For many years we have prepared communication plans based neatly on who we need to speak to and what we need to tell them. In short, this is a very linear model of communication between A and B and if we are lucky it may be a two way conversation.
Communication has been based around defining groups and using various methods to identify how they want to receive information and communication. There are those wanting face-to-face communication, those who want the media to be their source of knowledge and the categorisation goes on and on. It is all very traditional and based around relationships and control particularly control of information.

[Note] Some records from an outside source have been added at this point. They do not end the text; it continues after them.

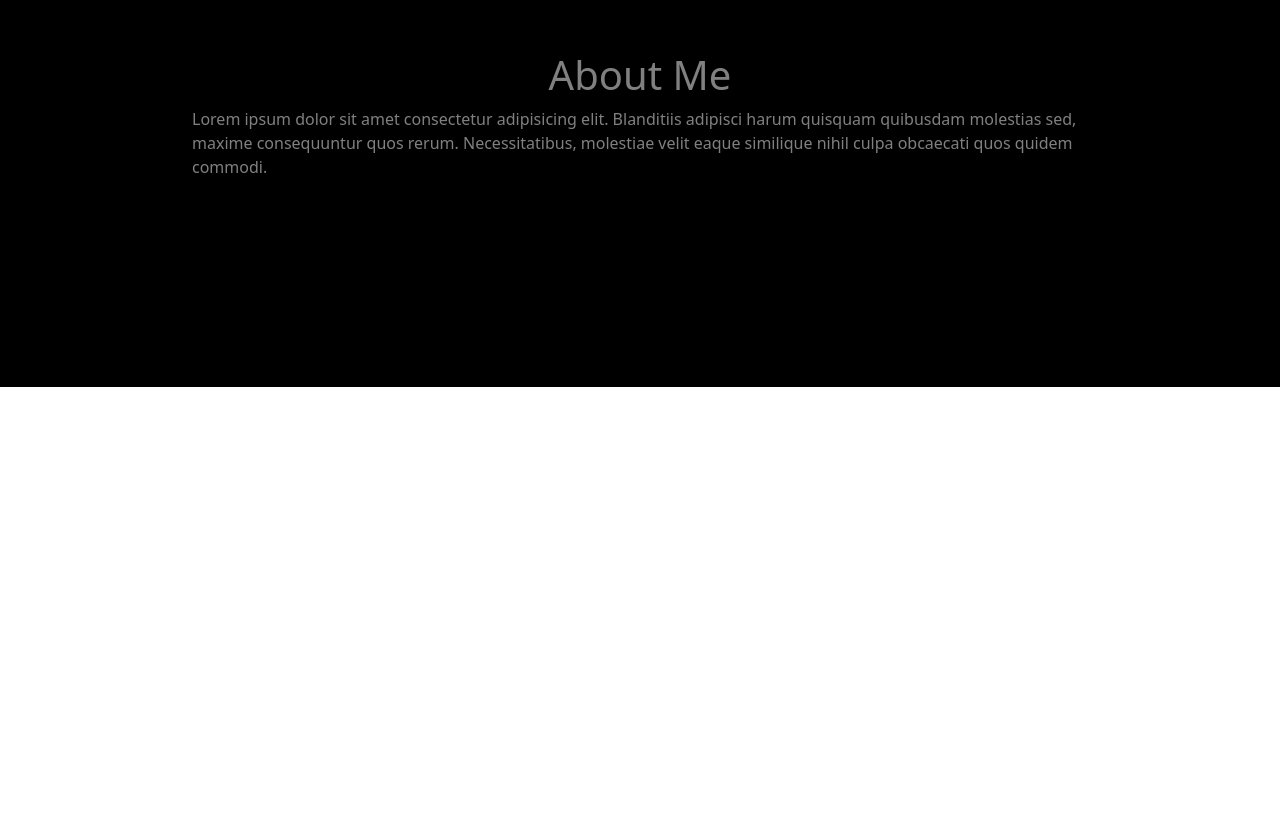
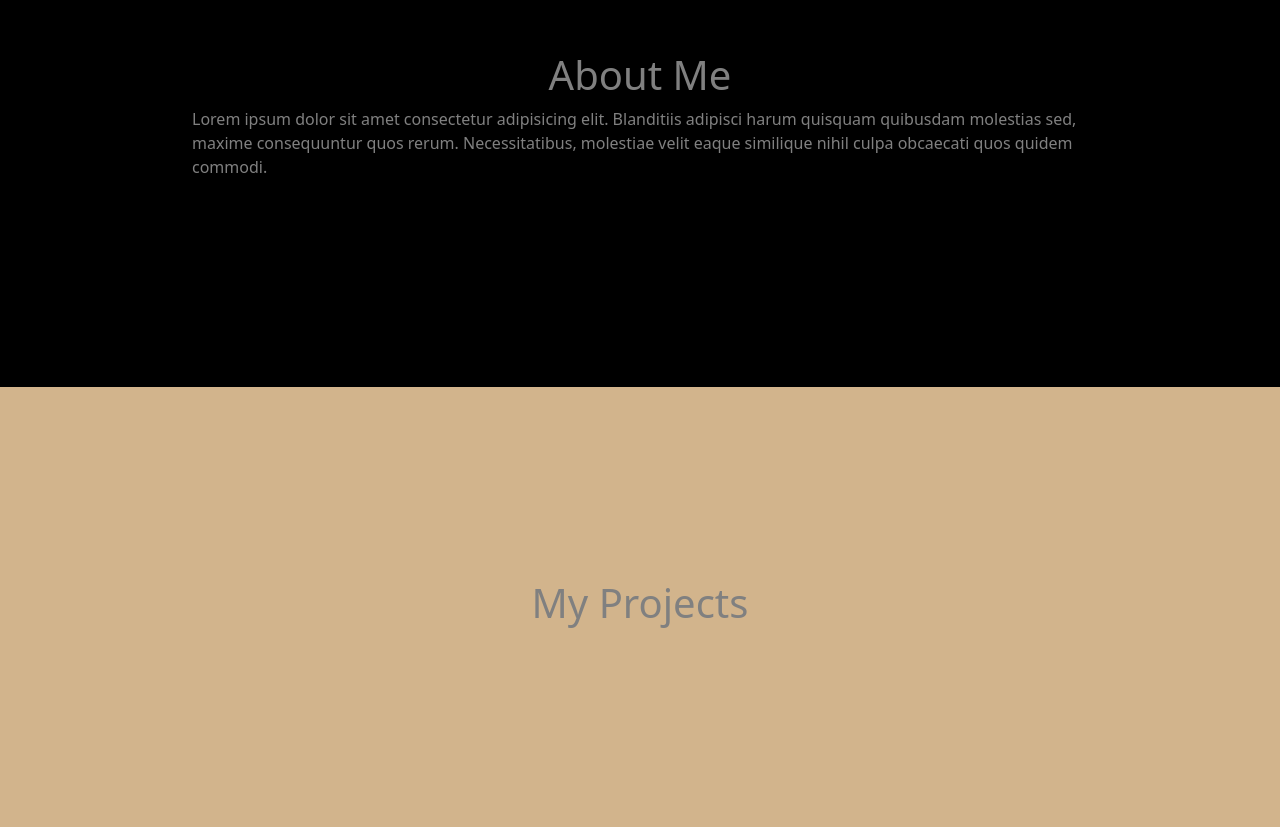
Before and after one commit to Mia557/portfolio, a plain HTML site: page index.html in a window 1280 px wide. Shown: the part 877-1704 px from the top of the page. Before the commit the page ends 1264 px from the top, so only its background shows below. Drawn offline with nearby package versions, Linux system fonts and the light colour scheme.

Commit message:
created projects page

```diff
--- a/index.html
+++ b/index.html
@@ -56,10 +56,18 @@
     </div>
 
     <!--about me-->
-      <div class="abt">
+  <div class="abt"id="about-me">
         <h1 class=title> About Me</h1>
         <p>Lorem ipsum dolor sit amet consectetur adipisicing elit. Blanditiis adipisci harum quisquam quibusdam molestias sed, maxime consequuntur quos rerum. Necessitatibus, molestiae velit eaque similique nihil culpa obcaecati quos quidem commodi.</p>
       </div>
+
+      <!--projects-->
+
+      <div class="div">
+        <h1 class="title"> My Projects</h1>
+
+      </div>
+      <!--footer-->
 
 
 
--- a/styles.css
+++ b/styles.css
@@ -26,3 +26,7 @@
     background-color: black;
     padding: 15%;
 }
+.div {
+    padding: 15%;
+    background-color: rgb(210,180,140);
+}
```
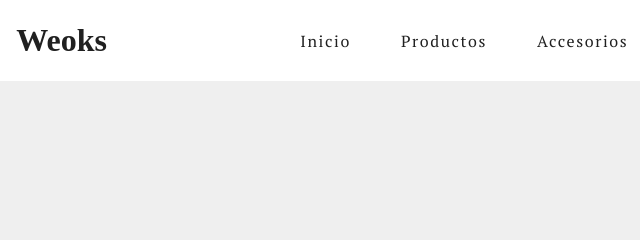
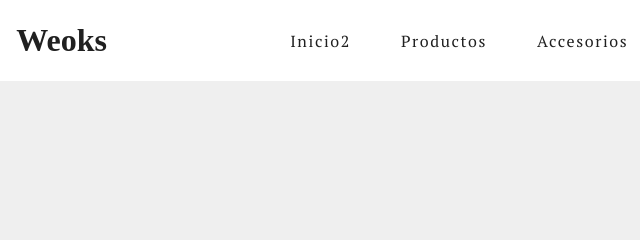
Before and after one commit to SEBAS1432/Practica2, a plain HTML site: page index.html in a window 1280 px wide. Shown: the top 240 px of the page, 35-675 px from the left. Drawn offline with Linux system fonts and the light colour scheme; some packages are replaced by stand-ins of ours; a script that the page names is missing; a web font is replaced by a local one.

Commit message:
ramas hechas

```diff
--- a/index.html
+++ b/index.html
@@ -20,7 +20,7 @@
         <a href="index.html" class="logo">Weoks</a>
         <div class="hamburger" onclick="toggleMenu()">☰</div>
         <ul class="opciones" id="opciones">
-            <li><a href="index.html">Inicio</a></li>
+            <li><a href="index.html">Inicio2</a></li>
             <li><a href="productos/productos.html">Productos</a></li>
             <li><a href="productos/accesorios.html">Accesorios</a></li>
             <li><a href="#">Ofertas</a></li>
```
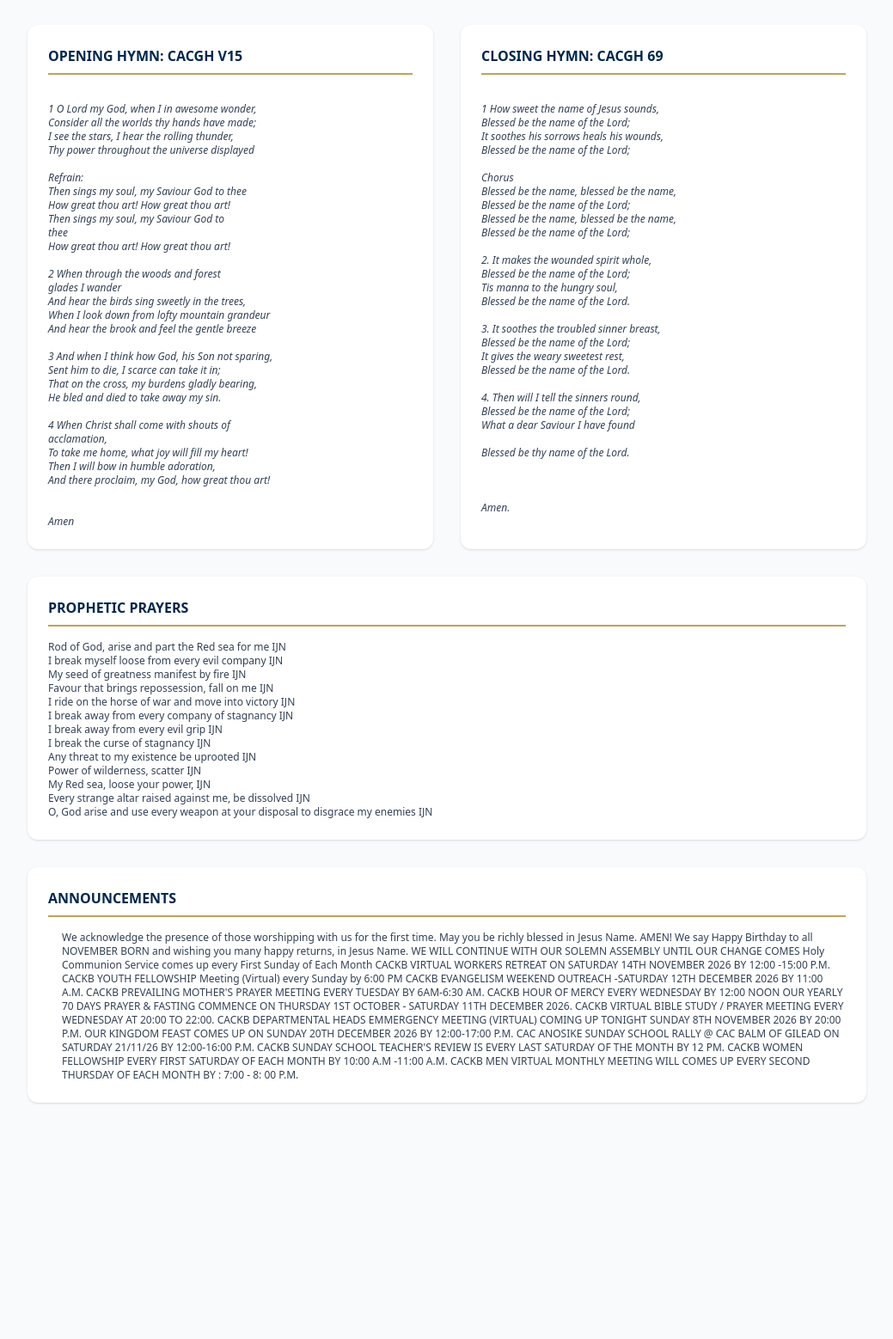
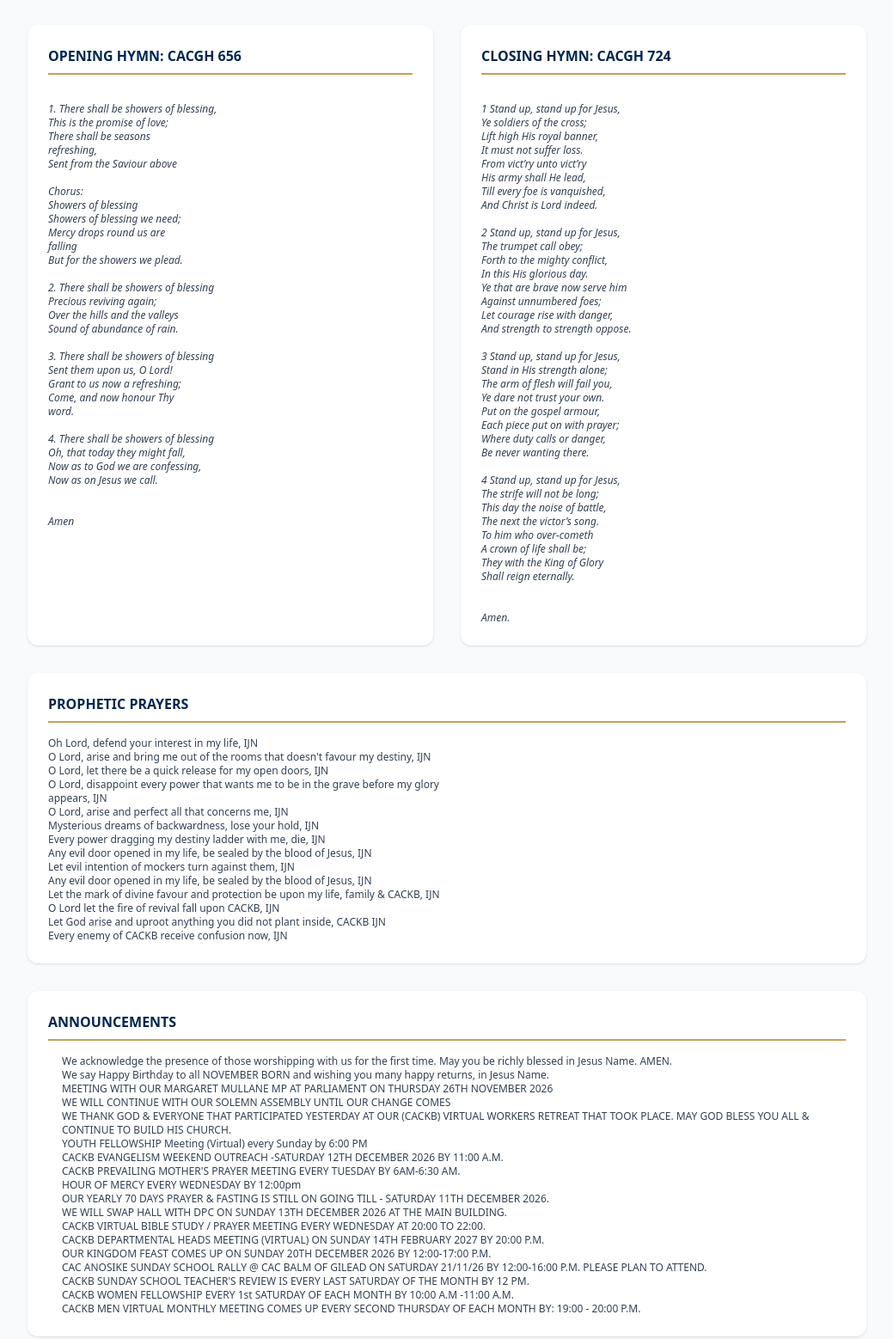
Before and after one commit to SiDOlu/cackb, a plain HTML site: page bulletin.html in a window 1280 px wide. Shown: the part 1874-3432 px from the top of the page at 86% size, without its empty margins (120-1159 px from the left). Before the commit the page ends 3181 px from the top, so only its background shows below. Drawn offline with nearby package versions, Linux system fonts and the light colour scheme.

Commit message:
Update bulletin.html

```diff
--- a/bulletin.html
+++ b/bulletin.html
@@ -109,69 +109,74 @@ After years of famine, the land was dry. When Elijah said: “Go up, eat and dri
 
         <section class="grid md:grid-cols-2 gap-8">
             <div class="bg-white p-6 rounded-xl shadow">
-                <h3 class="font-bold text-cackb-navy mb-4 border-b-2 border-cackb-gold pb-2">OPENING HYMN: CACGH V15</h3>
+                <h3 class="font-bold text-cackb-navy mb-4 border-b-2 border-cackb-gold pb-2">OPENING HYMN: CACGH 656</h3>
                 <div class="text-xs text-slate-700 space-y-2 italic whitespace-pre-line">
-              1 O Lord my God, when I in awesome wonder,
-Consider all the worlds thy hands have made;
-I see the stars, I hear the rolling thunder,
-Thy power throughout the universe displayed
+              1. There shall be showers of blessing,
+This is the promise of love;
+There shall be seasons
+refreshing,
+Sent from the Saviour above
 
-Refrain:
-Then sings my soul, my Saviour God to thee
-How great thou art! How great thou art!
-Then sings my soul, my Saviour God to
-thee
-How great thou art! How great thou art!
+Chorus:
+Showers of blessing
+Showers of blessing we need;
+Mercy drops round us are
+falling
+But for the showers we plead.
 
-2 When through the woods and forest
-glades I wander
-And hear the birds sing sweetly in the trees,
-When I look down from lofty mountain grandeur
-And hear the brook and feel the gentle breeze
+2. There shall be showers of blessing
+Precious reviving again;
+Over the hills and the valleys
+Sound of abundance of rain.
 
-3 And when I think how God, his Son not sparing,
-Sent him to die, I scarce can take it in;
-That on the cross, my burdens gladly bearing,
-He bled and died to take away my sin.
+3. There shall be showers of blessing
+Sent them upon us, O Lord!
+Grant to us now a refreshing;
+Come, and now honour Thy
+word.
 
-4 When Christ shall come with shouts of
-acclamation,
-To take me home, what joy will fill my heart!
-Then I will bow in humble adoration,
-And there proclaim, my God, how great thou art!
+4. There shall be showers of blessing
+Oh, that today they might fall,
+Now as to God we are confessing,
+Now as on Jesus we call.
                     <br><br>Amen
                 </div>
             </div>
             <div class="bg-white p-6 rounded-xl shadow">
-                <h3 class="font-bold text-cackb-navy mb-4 border-b-2 border-cackb-gold pb-2">CLOSING HYMN: CACGH 69</h3>
+                <h3 class="font-bold text-cackb-navy mb-4 border-b-2 border-cackb-gold pb-2">CLOSING HYMN: CACGH 724</h3>
                 <div class="text-xs text-slate-700 space-y-2 italic whitespace-pre-line">
-1 How sweet the name of Jesus sounds,
-Blessed be the name of the Lord;
-It soothes his sorrows heals his wounds,
-Blessed be the name of the Lord;
-
-Chorus
-Blessed be the name, blessed be the name,
-Blessed be the name of the Lord;
-Blessed be the name, blessed be the name,
-Blessed be the name of the Lord;
-
-2. It makes the wounded spirit whole,
-Blessed be the name of the Lord;
-Tis manna to the hungry soul,
-Blessed be the name of the Lord.
-
-3. It soothes the troubled sinner breast,
-Blessed be the name of the Lord;
-It gives the weary sweetest rest,
-Blessed be the name of the Lord.
-
-4. Then will I tell the sinners round,
-Blessed be the name of the Lord;
-What a dear Saviour I have found
-
-Blessed be thy name of the Lord.
-
+1 Stand up, stand up for Jesus,
+Ye soldiers of the cross;
+Lift high His royal banner,
+It must not suffer loss.
+From vict’ry unto vict’ry
+His army shall He lead,
+Till every foe is vanquished,
+And Christ is Lord indeed.<br>
+2 Stand up, stand up for Jesus,
+The trumpet call obey;
+Forth to the mighty conflict,
+In this His glorious day.
+Ye that are brave now serve him
+Against unnumbered foes;
+Let courage rise with danger,
+And strength to strength oppose.<br>
+3 Stand up, stand up for Jesus,
+Stand in His strength alone;
+The arm of flesh will fail you,
+Ye dare not trust your own.
+Put on the gospel armour,
+Each piece put on with prayer;
+Where duty calls or danger,
+Be never wanting there.<br>
+4 Stand up, stand up for Jesus,
+The strife will not be long;
+This day the noise of battle,
+The next the victor’s song.
+To him who over-cometh
+A crown of life shall be;
+They with the King of Glory
+Shall reign eternally.
 <br><br>Amen.
                 </div>
             </div>
@@ -180,19 +185,20 @@ Blessed be thy name of the Lord.
         <section class="bg-white p-6 rounded-xl shadow">
             <h3 class="font-bold text-cackb-navy mb-4 border-b-2 border-cackb-gold pb-2">PROPHETIC PRAYERS</h3>
             <ul class="text-xs grid md:grid-cols-2 gap-4 text-slate-700">
-                <li>Rod of God, arise and part the Red sea for me IJN<br>
-I break myself loose from every evil company IJN<br>
-My seed of greatness manifest by fire IJN<br>
-Favour that brings repossession, fall on me IJN<br>
-I ride on the horse of war and move into victory IJN<br>
-I break away from every company of stagnancy IJN<br>
-I break away from every evil grip IJN<br>
-I break the curse of stagnancy IJN<br>
-Any threat to my existence be uprooted IJN<br>
-Power of wilderness, scatter IJN<br>
-My Red sea, loose your power, IJN<br>
-Every strange altar raised against me, be dissolved IJN<br>
-O, God arise and use every weapon at your disposal to disgrace my enemies IJN
+                <li>Oh Lord, defend your interest in my life, IJN<br>
+O Lord, arise and bring me out of the rooms that doesn't favour my destiny, IJN<br>
+O Lord, let there be a quick release for my open doors, IJN<br>
+O Lord, disappoint every power that wants me to be in the grave before my glory appears, IJN<br>
+O Lord, arise and perfect all that concerns me, IJN<br>
+Mysterious dreams of backwardness, lose your hold, IJN<br>
+Every power dragging my destiny ladder with me, die, IJN<br>
+Any evil door opened in my life, be sealed by the blood of Jesus, IJN<br>
+Let evil intention of mockers turn against them, IJN<br>
+Any evil door opened in my life, be sealed by the blood of Jesus, IJN<br>
+Let the mark of divine favour and protection be upon my life, family & CACKB, IJN<br>
+O Lord let the fire of revival fall upon CACKB, IJN<br>
+Let God arise and uproot anything you did not plant inside, CACKB IJN<br>
+Every enemy of CACKB receive confusion now, IJN
 </li>
             </ul>
         </section>
@@ -200,23 +206,24 @@ O, God arise and use every weapon at your disposal to disgrace my enemies IJN
         <section class="bg-white p-6 rounded-xl shadow">
             <h3 class="font-bold text-cackb-navy mb-4 border-b-2 border-cackb-gold pb-2">ANNOUNCEMENTS</h3>
             <ul class="text-xs space-y-2 text-slate-700 list-disc pl-4">
-                <p>We acknowledge the presence of those worshipping with us for the first time. May you be richly blessed in Jesus Name. AMEN!
-We say Happy Birthday to all NOVEMBER BORN and wishing you many happy returns, in Jesus Name.
-WE WILL CONTINUE WITH OUR SOLEMN ASSEMBLY UNTIL OUR CHANGE COMES
-Holy Communion Service comes up every First Sunday of Each Month
-CACKB VIRTUAL WORKERS RETREAT ON SATURDAY 14TH NOVEMBER 2026 BY 12:00 -15:00 P.M.
-CACKB YOUTH FELLOWSHIP Meeting (Virtual) every Sunday by 6:00 PM
-CACKB EVANGELISM WEEKEND OUTREACH -SATURDAY 12TH DECEMBER 2026 BY 11:00 A.M.
-CACKB PREVAILING MOTHER'S PRAYER MEETING EVERY TUESDAY BY 6AM-6:30 AM.
-CACKB HOUR OF MERCY EVERY WEDNESDAY BY 12:00 NOON
-OUR YEARLY 70 DAYS PRAYER & FASTING COMMENCE ON THURSDAY 1ST OCTOBER - SATURDAY 11TH DECEMBER 2026.
-CACKB VIRTUAL BIBLE STUDY / PRAYER MEETING EVERY WEDNESDAY AT 20:00 TO 22:00.
-CACKB DEPARTMENTAL HEADS EMMERGENCY MEETING (VIRTUAL) COMING UP TONIGHT SUNDAY 8TH NOVEMBER 2026 BY 20:00 P.M.
-OUR KINGDOM FEAST COMES UP ON SUNDAY 20TH DECEMBER 2026 BY 12:00-17:00 P.M.
-CAC ANOSIKE SUNDAY SCHOOL RALLY @ CAC BALM OF GILEAD ON SATURDAY 21/11/26 BY 12:00-16:00 P.M.
-CACKB SUNDAY SCHOOL TEACHER'S REVIEW IS EVERY LAST SATURDAY OF THE MONTH BY 12 PM.
-CACKB WOMEN FELLOWSHIP EVERY FIRST SATURDAY OF EACH MONTH BY 10:00 A.M -11:00 A.M.
-CACKB MEN VIRTUAL MONTHLY MEETING WILL COMES UP EVERY SECOND THURSDAY OF EACH MONTH BY : 7:00 - 8: 00 P.M.
+                <p>We acknowledge the presence of those worshipping with us for the first time. May you be richly blessed in Jesus Name. AMEN.<br>
+We say Happy Birthday to all NOVEMBER BORN and wishing you many happy returns, in Jesus Name.<br>
+MEETING WITH OUR MARGARET MULLANE MP AT PARLIAMENT ON THURSDAY 26TH NOVEMBER 2026<br>
+WE WILL CONTINUE WITH OUR SOLEMN ASSEMBLY UNTIL OUR CHANGE COMES<br>
+WE THANK GOD & EVERYONE THAT PARTICIPATED YESTERDAY AT OUR (CACKB) VIRTUAL WORKERS RETREAT THAT TOOK PLACE. MAY GOD BLESS YOU ALL & CONTINUE TO BUILD HIS CHURCH.<br>
+YOUTH FELLOWSHIP Meeting (Virtual) every Sunday by 6:00 PM<br>
+CACKB EVANGELISM WEEKEND OUTREACH -SATURDAY 12TH DECEMBER 2026 BY 11:00 A.M.<br>
+CACKB PREVAILING MOTHER'S PRAYER MEETING EVERY TUESDAY BY 6AM-6:30 AM. <br>
+HOUR OF MERCY EVERY WEDNESDAY BY 12:00pm<br>
+OUR YEARLY 70 DAYS PRAYER & FASTING IS STILL ON GOING TILL - SATURDAY 11TH DECEMBER 2026.<br>
+WE WILL SWAP HALL WITH DPC ON SUNDAY 13TH DECEMBER 2026 AT THE MAIN BUILDING.<br>
+CACKB VIRTUAL BIBLE STUDY / PRAYER MEETING EVERY WEDNESDAY AT 20:00 TO 22:00. <br>
+CACKB DEPARTMENTAL HEADS MEETING (VIRTUAL) ON SUNDAY 14TH FEBRUARY 2027 BY 20:00 P.M.<br>
+OUR KINGDOM FEAST COMES UP ON SUNDAY 20TH DECEMBER 2026 BY 12:00-17:00 P.M. <br>
+CAC ANOSIKE SUNDAY SCHOOL RALLY @ CAC BALM OF GILEAD ON SATURDAY 21/11/26 BY 12:00-16:00 P.M. PLEASE PLAN TO ATTEND.<br>
+CACKB SUNDAY SCHOOL TEACHER'S REVIEW IS EVERY LAST SATURDAY OF THE MONTH BY 12 PM.<br>
+CACKB WOMEN FELLOWSHIP EVERY 1st SATURDAY OF EACH MONTH BY 10:00 A.M -11:00 A.M.<br>
+CACKB MEN VIRTUAL MONTHLY MEETING COMES UP EVERY SECOND THURSDAY OF EACH MONTH BY: 19:00 - 20:00 P.M.
 </p>
             </ul>
         </section>
```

I am now starting to challenge those traditional things. I had an interesting conversation with a colleague who knows about call centres. He was explaining to me that where once we had channel strategies there was now a growing acceptance from businesses that this was being replaced with a chaotic situation. It was no longer about pushing people to use the best methods of contact that suited the company. Instead, it was about recognising that people were demanding contact in the way they wanted, whether that was call centre, face-to-face or through social media.
The explanation got me thinking about those traditional communication strategies based around a clear process of control. Perhaps they now need to be rethought so that they are about managing channels and those are the channels that people are choosing themselves. In developing communication strategies we need to accept people will get information from a range of channels and we have to accept and identify how we will manage the situation. We can’t hide from social media, or the media, or face-to-face communication they are all elements of what we are working with.
So the next question is are communication professionals and the industry itself ready and able to take on this new challenge? Do we have the right structures? Do we have the staff with the right outlook and training? One thing Is clear we have to be willing to take a new and fresh look at what communication is.